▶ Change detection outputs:
--------

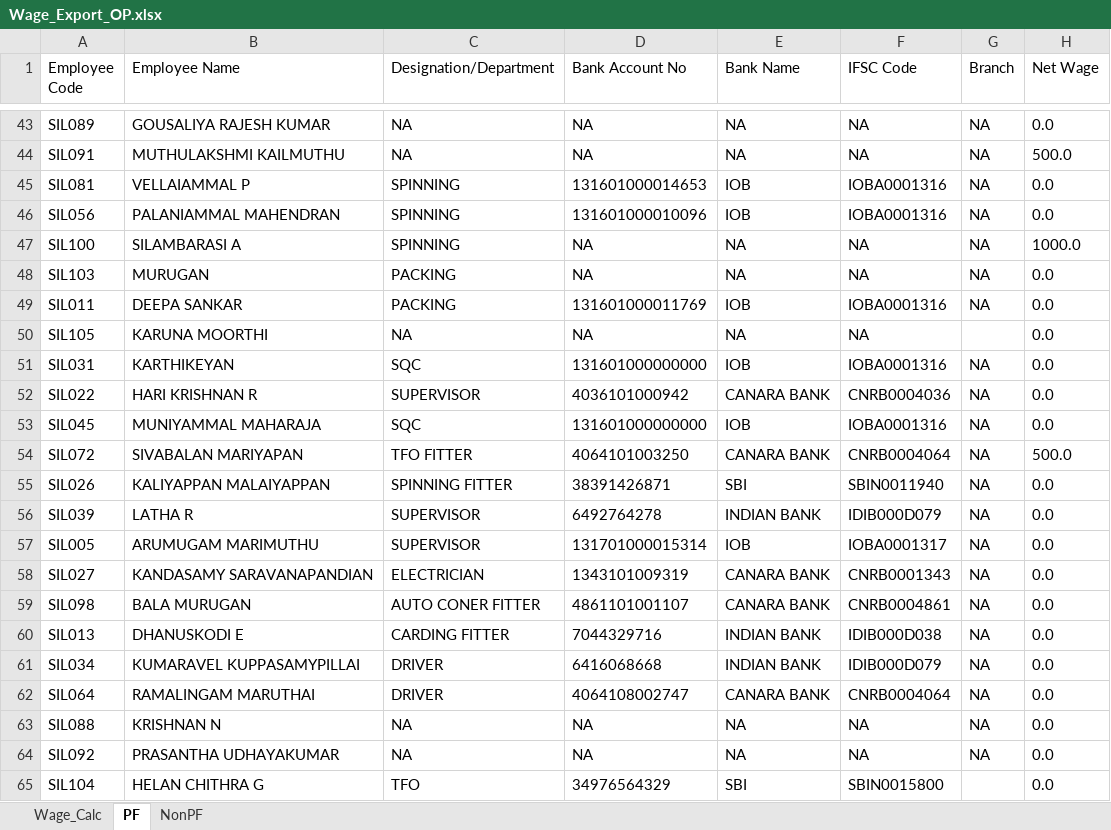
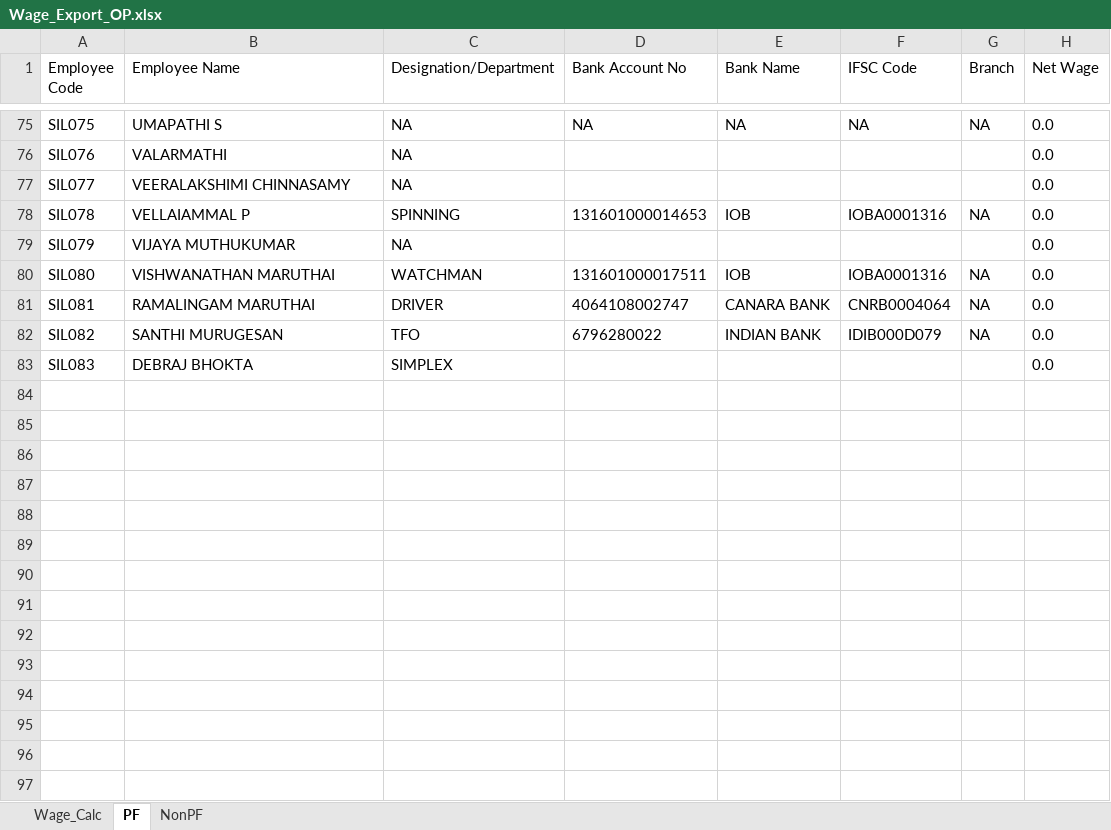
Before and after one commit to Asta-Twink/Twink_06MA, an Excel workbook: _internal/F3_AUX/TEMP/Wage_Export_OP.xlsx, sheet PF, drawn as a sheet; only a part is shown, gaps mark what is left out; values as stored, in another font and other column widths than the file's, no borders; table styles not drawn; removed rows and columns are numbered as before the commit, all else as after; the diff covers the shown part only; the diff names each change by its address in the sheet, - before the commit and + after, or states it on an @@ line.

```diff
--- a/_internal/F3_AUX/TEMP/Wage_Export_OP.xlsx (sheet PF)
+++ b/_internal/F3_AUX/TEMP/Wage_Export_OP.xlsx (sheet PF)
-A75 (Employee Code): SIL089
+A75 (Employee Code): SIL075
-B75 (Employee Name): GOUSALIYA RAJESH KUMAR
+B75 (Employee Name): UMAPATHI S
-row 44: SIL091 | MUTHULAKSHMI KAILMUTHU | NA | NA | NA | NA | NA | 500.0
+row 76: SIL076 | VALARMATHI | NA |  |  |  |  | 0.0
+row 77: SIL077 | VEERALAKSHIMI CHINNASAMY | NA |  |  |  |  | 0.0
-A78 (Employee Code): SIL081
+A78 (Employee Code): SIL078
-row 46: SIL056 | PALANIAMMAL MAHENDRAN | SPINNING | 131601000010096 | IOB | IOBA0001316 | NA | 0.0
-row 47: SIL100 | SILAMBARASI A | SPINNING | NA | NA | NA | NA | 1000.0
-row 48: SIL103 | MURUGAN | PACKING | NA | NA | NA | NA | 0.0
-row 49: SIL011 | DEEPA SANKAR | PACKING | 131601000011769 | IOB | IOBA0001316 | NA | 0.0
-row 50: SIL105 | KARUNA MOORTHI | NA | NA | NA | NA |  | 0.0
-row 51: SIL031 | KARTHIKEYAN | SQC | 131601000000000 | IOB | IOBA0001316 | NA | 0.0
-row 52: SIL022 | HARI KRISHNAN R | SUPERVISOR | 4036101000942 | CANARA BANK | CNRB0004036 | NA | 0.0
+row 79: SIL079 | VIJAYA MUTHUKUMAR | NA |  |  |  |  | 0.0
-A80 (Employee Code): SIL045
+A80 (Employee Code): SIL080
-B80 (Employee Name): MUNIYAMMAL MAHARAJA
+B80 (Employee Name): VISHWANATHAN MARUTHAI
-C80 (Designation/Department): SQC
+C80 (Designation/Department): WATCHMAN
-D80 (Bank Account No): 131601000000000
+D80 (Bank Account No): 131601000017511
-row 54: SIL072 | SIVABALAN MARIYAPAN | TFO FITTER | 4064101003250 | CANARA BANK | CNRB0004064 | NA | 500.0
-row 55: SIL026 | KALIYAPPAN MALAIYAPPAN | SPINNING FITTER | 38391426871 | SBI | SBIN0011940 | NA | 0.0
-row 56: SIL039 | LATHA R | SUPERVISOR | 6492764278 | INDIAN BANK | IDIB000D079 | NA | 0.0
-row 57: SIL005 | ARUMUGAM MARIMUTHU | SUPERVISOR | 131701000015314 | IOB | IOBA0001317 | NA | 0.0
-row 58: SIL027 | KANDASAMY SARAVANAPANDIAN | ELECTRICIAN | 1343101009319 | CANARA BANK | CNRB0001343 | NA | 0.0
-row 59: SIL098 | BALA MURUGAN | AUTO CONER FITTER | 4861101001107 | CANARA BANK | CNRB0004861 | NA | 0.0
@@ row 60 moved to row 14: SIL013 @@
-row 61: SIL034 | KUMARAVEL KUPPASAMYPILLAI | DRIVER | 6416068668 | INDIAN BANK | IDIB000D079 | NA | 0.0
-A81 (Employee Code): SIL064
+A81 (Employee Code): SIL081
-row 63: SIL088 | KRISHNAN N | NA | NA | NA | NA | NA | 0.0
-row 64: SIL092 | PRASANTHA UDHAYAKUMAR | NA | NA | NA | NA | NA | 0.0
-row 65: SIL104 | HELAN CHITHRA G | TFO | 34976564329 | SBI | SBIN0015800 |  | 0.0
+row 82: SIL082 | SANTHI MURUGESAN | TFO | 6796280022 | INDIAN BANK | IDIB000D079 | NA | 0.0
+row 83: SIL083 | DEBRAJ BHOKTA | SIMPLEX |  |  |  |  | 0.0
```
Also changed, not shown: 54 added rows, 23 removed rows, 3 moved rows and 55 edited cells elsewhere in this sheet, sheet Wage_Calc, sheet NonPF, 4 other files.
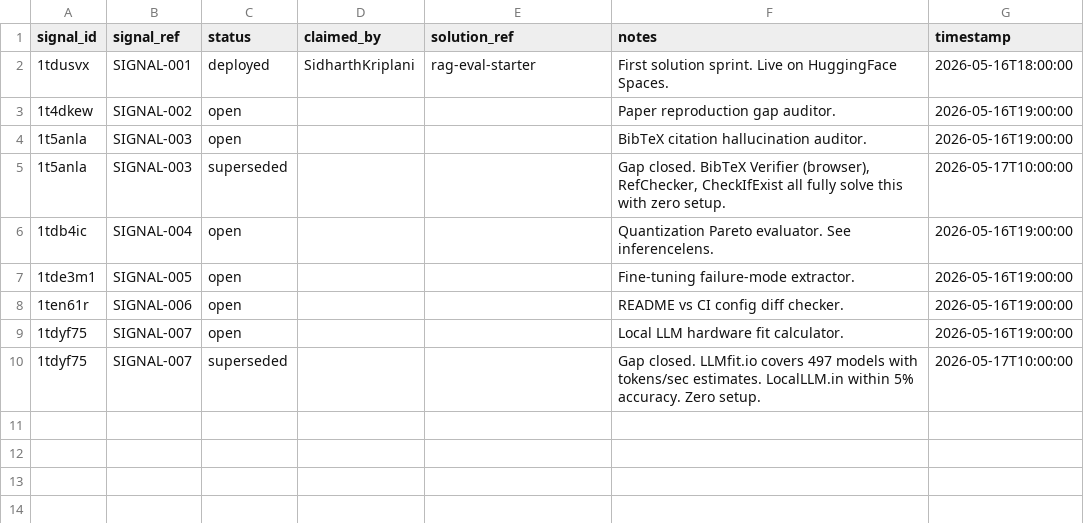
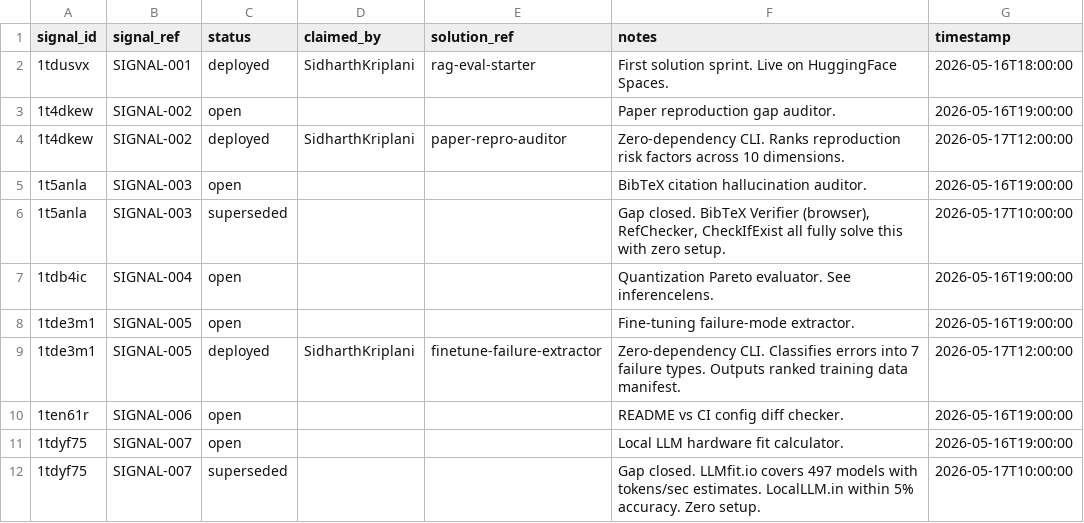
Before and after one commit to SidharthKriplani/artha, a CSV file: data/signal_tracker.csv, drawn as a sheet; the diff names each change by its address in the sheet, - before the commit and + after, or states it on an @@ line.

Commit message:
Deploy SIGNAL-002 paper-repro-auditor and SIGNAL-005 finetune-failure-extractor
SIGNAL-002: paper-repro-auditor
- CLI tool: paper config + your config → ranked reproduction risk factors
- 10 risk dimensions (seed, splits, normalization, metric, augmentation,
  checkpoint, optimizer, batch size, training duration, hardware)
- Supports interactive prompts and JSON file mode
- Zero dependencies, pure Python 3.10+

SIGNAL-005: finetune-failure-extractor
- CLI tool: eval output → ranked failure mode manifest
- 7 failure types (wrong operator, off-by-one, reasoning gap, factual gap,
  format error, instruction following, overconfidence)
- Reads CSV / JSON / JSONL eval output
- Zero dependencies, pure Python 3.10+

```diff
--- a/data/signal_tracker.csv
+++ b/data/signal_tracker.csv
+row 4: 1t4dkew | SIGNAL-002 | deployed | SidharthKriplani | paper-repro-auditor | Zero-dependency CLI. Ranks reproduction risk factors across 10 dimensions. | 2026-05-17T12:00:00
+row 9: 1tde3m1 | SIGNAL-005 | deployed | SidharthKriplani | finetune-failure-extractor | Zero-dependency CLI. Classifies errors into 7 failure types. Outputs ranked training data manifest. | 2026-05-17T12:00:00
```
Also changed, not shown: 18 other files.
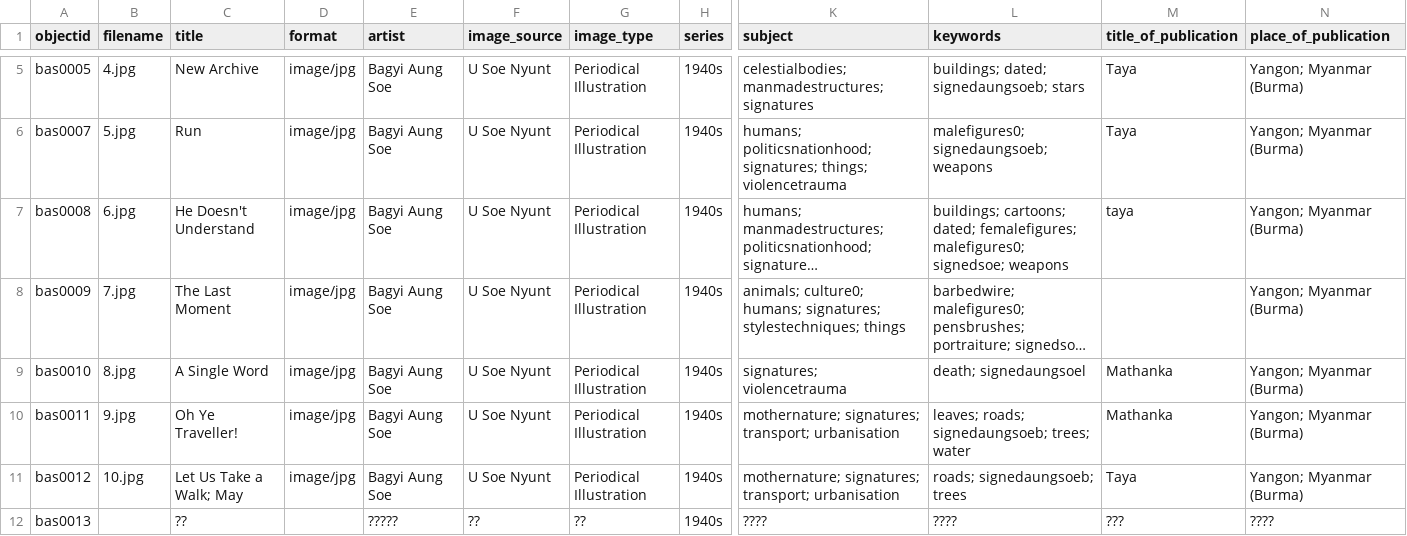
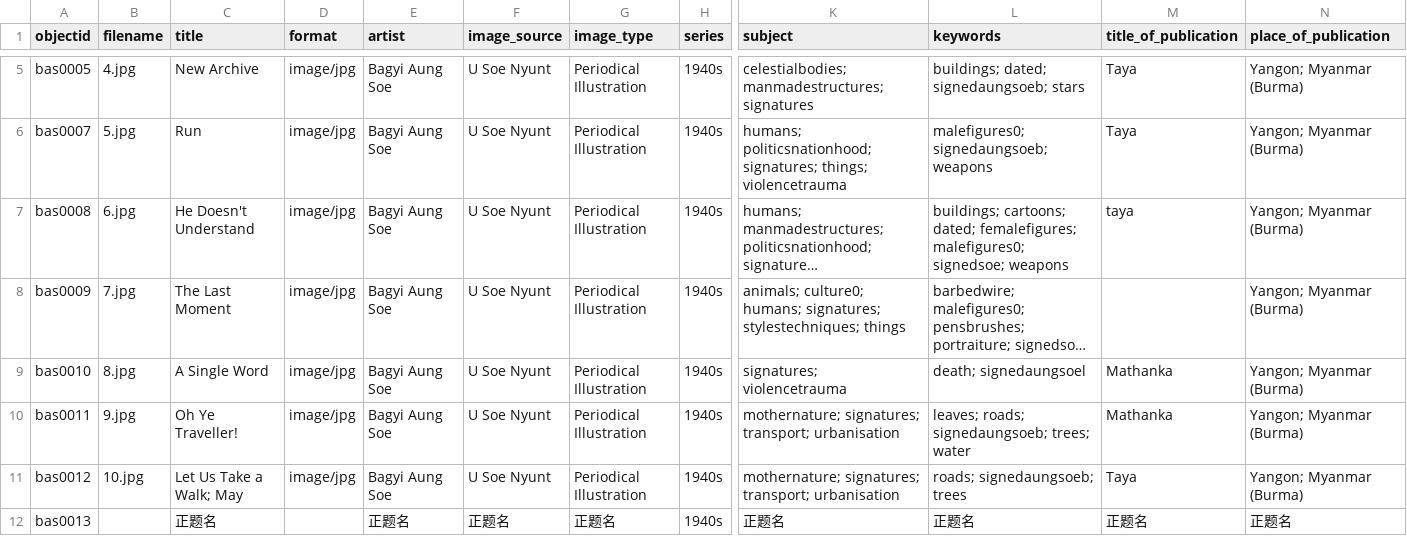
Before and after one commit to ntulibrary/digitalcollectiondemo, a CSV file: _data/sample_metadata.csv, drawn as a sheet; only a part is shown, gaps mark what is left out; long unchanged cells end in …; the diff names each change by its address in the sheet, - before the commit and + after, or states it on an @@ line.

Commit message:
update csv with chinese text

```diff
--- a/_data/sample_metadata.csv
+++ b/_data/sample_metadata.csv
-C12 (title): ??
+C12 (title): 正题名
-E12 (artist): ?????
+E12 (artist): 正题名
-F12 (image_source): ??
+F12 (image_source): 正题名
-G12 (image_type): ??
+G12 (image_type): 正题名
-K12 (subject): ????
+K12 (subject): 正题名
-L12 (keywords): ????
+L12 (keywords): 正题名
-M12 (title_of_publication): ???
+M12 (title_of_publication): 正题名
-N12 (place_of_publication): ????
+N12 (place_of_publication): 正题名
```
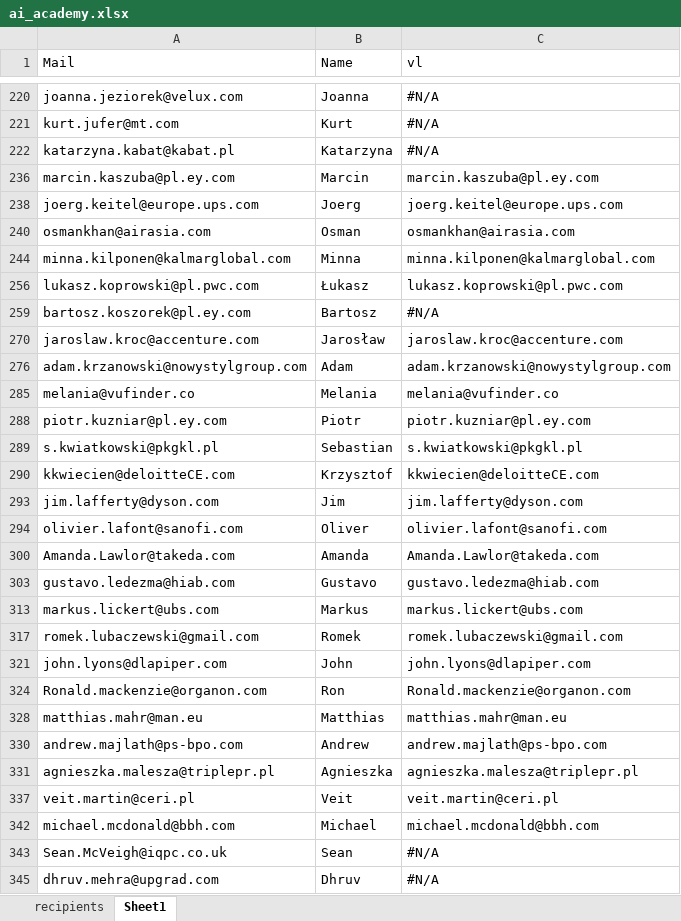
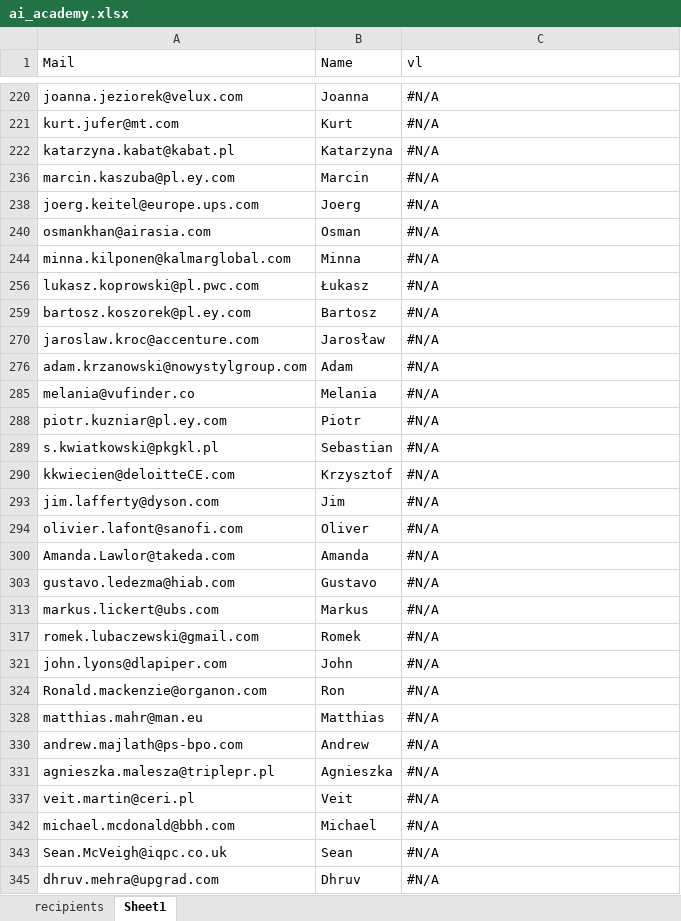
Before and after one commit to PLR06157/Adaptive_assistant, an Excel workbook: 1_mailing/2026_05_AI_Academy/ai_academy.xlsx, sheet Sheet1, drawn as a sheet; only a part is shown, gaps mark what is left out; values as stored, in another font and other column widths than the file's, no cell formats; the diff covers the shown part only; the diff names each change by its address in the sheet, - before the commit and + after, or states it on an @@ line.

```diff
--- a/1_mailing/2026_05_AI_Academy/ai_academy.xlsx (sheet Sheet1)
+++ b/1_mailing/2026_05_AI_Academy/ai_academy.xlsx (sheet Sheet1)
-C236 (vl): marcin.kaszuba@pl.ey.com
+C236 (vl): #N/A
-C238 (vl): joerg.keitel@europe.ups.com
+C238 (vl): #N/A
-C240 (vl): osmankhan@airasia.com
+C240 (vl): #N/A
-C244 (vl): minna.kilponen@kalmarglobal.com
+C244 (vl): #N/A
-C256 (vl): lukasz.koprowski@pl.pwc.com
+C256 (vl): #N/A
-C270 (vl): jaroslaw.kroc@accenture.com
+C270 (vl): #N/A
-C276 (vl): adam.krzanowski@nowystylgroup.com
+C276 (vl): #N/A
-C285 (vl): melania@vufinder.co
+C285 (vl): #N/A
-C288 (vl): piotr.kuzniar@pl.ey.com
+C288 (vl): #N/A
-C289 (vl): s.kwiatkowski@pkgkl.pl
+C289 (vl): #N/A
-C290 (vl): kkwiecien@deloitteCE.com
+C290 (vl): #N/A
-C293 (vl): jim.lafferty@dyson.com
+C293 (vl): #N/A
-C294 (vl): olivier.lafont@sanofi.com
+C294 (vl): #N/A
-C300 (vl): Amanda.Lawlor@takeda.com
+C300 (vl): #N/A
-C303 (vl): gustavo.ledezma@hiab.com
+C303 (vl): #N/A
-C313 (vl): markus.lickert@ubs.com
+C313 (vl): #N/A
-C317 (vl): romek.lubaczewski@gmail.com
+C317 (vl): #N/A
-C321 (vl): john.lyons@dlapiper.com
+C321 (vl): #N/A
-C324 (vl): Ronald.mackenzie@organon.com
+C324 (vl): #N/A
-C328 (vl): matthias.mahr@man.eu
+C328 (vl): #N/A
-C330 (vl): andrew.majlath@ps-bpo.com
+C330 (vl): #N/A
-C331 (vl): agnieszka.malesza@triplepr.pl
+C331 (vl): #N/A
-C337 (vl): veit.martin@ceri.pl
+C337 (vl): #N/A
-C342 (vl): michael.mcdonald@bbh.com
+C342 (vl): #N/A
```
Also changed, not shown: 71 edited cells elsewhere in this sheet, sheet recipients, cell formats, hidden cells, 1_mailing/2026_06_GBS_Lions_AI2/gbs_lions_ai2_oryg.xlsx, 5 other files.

--------

▶ TASK TO CARRY OUT: Scan the data above for the word "failure" and report every line where it is found.

▶ EXERCISE RESPONSE:
Deploy SIGNAL-002 paper-repro-auditor and SIGNAL-005 finetune-failure-extractor
SIGNAL-005: finetune-failure-extractor
- CLI tool: eval output → ranked failure mode manifest
- 7 failure types (wrong operator, off-by-one, reasoning gap, factual gap,
+row 9: 1tde3m1 | SIGNAL-005 | deployed | SidharthKriplani | finetune-failure-extractor | Zero-dependency CLI. Classifies errors into 7 failure types. Outputs ranked training data manifest. | 2026-05-17T12:00:00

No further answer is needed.